*** Task material Section Begins ***
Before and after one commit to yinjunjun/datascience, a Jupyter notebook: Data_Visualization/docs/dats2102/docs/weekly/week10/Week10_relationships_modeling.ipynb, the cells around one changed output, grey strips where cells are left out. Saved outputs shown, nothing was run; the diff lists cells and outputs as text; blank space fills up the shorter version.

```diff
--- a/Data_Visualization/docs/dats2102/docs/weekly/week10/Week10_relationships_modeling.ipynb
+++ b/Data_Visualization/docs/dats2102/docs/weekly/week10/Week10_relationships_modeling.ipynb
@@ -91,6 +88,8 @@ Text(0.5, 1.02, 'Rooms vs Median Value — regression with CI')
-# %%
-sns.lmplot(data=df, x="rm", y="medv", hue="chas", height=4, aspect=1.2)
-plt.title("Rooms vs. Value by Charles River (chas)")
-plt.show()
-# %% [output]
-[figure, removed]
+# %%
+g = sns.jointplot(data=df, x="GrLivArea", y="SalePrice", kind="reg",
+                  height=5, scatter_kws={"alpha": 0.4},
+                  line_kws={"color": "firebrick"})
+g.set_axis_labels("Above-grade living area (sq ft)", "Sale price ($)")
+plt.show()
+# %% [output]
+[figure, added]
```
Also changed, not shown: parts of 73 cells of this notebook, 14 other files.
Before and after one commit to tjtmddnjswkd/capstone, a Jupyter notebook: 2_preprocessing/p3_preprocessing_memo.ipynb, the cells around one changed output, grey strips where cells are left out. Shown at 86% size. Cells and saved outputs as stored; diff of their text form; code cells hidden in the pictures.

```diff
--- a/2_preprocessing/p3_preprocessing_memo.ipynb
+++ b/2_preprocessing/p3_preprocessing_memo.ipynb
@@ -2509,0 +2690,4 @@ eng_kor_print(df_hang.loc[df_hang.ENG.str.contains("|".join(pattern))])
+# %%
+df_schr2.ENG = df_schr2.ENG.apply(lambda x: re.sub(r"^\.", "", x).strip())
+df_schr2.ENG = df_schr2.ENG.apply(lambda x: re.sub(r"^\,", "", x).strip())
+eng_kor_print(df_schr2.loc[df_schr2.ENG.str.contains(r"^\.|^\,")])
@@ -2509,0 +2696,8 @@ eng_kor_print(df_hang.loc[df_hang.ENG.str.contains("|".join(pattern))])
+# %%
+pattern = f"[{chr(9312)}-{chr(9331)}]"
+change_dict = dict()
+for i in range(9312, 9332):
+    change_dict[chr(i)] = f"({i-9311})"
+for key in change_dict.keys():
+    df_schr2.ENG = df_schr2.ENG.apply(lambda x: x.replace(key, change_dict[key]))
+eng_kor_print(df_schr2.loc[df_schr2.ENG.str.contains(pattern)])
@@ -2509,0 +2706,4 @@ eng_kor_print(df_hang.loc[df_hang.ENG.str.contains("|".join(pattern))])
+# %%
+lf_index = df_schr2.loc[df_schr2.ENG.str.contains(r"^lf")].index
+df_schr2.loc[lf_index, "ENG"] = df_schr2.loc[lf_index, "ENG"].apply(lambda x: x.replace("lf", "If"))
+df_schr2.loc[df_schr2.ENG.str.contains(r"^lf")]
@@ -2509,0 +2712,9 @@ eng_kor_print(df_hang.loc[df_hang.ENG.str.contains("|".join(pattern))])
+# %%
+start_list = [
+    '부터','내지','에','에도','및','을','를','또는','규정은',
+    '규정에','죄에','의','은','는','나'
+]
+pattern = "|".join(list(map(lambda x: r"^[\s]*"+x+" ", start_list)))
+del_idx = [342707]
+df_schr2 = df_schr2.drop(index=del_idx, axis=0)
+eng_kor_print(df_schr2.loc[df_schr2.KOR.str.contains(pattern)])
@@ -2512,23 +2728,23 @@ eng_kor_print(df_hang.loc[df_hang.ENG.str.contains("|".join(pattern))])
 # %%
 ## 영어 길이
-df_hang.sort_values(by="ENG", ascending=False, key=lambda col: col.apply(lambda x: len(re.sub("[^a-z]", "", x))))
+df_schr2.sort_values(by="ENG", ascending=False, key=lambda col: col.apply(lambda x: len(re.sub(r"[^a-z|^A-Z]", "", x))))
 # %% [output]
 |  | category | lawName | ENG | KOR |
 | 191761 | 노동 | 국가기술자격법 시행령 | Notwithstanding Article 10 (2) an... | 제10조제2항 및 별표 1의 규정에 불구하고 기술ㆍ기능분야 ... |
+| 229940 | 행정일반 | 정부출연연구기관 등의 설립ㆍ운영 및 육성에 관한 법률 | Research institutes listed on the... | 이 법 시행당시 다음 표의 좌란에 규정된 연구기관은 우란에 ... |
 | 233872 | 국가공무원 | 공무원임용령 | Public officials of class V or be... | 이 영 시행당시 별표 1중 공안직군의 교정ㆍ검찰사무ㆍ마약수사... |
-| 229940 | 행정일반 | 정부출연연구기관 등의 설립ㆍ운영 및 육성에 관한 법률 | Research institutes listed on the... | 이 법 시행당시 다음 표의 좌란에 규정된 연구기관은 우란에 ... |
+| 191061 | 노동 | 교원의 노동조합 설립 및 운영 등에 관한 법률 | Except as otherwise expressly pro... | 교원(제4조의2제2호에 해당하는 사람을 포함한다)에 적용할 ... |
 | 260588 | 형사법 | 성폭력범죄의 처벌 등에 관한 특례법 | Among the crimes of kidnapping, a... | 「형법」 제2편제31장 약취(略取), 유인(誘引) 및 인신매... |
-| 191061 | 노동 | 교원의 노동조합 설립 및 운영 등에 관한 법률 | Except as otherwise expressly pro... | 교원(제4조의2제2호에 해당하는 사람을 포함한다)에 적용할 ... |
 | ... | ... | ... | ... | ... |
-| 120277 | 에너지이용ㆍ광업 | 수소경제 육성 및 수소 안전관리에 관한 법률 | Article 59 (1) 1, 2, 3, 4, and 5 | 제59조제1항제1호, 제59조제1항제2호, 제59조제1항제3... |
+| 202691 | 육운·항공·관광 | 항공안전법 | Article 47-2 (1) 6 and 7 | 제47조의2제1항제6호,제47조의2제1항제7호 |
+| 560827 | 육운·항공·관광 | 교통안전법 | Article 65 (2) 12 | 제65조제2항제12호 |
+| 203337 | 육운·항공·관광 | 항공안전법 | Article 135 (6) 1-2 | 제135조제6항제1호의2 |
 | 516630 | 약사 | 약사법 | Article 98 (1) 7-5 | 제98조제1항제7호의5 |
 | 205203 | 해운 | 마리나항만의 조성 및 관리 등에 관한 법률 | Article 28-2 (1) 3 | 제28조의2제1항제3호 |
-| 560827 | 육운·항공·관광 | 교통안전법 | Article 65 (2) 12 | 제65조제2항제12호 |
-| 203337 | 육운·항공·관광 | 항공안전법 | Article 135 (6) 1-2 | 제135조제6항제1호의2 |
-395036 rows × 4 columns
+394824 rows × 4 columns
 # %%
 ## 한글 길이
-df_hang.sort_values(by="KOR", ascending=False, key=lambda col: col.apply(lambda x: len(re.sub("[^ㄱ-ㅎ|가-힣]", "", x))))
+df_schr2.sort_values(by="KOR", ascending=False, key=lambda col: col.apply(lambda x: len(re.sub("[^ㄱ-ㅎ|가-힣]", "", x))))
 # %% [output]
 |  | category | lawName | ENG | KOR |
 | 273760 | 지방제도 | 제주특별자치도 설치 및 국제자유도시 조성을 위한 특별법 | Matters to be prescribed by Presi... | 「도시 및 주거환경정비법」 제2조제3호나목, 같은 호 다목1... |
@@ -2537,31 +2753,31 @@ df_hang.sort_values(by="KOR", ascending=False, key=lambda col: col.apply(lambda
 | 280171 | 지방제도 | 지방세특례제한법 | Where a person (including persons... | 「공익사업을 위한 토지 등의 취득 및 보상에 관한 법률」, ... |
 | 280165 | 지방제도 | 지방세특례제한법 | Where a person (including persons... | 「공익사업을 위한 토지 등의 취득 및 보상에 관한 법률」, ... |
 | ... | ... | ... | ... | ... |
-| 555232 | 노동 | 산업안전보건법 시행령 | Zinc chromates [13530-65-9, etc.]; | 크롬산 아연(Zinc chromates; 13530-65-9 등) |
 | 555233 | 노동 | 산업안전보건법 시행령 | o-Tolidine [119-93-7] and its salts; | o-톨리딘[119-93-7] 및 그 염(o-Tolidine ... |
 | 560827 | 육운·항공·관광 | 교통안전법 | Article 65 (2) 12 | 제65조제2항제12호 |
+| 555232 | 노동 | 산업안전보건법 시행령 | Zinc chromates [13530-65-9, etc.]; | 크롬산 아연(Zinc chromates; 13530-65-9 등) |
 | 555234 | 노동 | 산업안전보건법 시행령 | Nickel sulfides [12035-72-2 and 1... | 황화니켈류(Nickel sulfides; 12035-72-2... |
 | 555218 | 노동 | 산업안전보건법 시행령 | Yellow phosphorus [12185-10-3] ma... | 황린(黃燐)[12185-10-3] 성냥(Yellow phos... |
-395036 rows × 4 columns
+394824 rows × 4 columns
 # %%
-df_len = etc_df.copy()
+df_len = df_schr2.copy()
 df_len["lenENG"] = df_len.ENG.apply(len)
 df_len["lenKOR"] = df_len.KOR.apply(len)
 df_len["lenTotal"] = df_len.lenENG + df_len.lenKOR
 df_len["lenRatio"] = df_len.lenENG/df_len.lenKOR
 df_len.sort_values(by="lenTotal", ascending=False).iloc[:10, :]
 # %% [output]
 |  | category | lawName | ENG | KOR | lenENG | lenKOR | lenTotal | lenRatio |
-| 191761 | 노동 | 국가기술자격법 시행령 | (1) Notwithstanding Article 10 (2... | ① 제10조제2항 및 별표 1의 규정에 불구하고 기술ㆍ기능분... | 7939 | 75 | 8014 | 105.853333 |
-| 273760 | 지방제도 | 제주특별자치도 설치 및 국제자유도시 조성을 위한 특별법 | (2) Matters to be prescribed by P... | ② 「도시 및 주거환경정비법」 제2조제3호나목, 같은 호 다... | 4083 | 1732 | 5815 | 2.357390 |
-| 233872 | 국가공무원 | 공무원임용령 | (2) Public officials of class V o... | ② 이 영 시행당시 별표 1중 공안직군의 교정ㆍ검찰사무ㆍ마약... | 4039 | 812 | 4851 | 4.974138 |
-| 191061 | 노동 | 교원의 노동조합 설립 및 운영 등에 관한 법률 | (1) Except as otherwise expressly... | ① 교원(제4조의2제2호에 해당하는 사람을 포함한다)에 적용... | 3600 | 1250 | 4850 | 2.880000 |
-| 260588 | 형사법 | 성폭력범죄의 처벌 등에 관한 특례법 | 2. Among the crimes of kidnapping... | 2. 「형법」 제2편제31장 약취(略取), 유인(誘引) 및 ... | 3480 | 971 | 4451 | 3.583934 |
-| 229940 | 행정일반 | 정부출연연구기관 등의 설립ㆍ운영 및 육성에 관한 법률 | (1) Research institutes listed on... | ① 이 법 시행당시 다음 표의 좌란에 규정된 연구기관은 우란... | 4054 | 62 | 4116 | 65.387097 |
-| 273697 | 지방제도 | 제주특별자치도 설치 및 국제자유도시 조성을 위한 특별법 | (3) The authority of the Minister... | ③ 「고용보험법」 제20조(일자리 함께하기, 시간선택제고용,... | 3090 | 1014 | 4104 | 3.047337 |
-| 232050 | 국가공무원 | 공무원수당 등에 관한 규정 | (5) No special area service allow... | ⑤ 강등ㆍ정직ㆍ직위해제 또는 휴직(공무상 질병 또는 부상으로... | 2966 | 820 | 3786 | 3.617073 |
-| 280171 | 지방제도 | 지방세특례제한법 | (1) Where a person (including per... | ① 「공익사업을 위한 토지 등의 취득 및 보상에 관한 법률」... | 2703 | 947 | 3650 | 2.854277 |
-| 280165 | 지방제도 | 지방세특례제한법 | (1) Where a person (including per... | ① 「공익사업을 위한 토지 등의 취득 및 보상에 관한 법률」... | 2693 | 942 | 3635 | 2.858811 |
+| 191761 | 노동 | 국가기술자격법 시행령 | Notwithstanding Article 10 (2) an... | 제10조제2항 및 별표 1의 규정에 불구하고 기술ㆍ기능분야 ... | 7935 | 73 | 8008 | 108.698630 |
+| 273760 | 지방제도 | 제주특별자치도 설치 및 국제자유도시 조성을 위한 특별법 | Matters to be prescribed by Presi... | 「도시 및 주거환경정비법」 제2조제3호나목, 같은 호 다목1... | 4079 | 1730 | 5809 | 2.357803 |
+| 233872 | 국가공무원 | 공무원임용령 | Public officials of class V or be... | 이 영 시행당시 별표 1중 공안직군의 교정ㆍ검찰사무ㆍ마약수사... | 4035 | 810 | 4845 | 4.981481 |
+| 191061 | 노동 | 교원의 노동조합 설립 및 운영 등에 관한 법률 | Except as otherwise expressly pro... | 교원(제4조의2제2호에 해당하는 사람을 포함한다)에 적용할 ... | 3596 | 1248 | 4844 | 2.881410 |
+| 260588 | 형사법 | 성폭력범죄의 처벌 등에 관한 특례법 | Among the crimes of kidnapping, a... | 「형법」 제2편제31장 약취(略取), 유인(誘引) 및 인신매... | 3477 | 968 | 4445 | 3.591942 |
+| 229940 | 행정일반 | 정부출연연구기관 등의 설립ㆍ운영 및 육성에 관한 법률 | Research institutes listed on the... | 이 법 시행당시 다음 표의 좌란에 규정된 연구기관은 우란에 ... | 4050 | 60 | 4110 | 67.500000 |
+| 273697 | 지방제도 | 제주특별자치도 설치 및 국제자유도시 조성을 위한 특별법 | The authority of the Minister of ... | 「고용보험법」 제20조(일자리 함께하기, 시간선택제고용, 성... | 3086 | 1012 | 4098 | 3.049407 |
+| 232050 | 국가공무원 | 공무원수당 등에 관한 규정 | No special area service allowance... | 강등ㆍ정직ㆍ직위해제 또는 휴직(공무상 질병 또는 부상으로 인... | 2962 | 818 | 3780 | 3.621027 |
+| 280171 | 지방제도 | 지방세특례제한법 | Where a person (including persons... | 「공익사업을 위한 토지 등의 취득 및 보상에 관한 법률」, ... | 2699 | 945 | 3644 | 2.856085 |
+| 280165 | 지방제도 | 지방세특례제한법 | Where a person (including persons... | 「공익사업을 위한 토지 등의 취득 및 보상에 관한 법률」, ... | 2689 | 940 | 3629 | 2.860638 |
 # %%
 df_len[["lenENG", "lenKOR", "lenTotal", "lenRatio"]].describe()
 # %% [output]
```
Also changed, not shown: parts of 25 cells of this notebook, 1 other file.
*** Task material Section Ends ***
Action item — Copy each line from the data that features the string "lenKOR".

Response to the task —
 df_len["lenKOR"] = df_len.KOR.apply(len)
 df_len["lenTotal"] = df_len.lenENG + df_len.lenKOR
 df_len["lenRatio"] = df_len.lenENG/df_len.lenKOR
 |  | category | lawName | ENG | KOR | lenENG | lenKOR | lenTotal | lenRatio |
 df_len[["lenENG", "lenKOR", "lenTotal", "lenRatio"]].describe()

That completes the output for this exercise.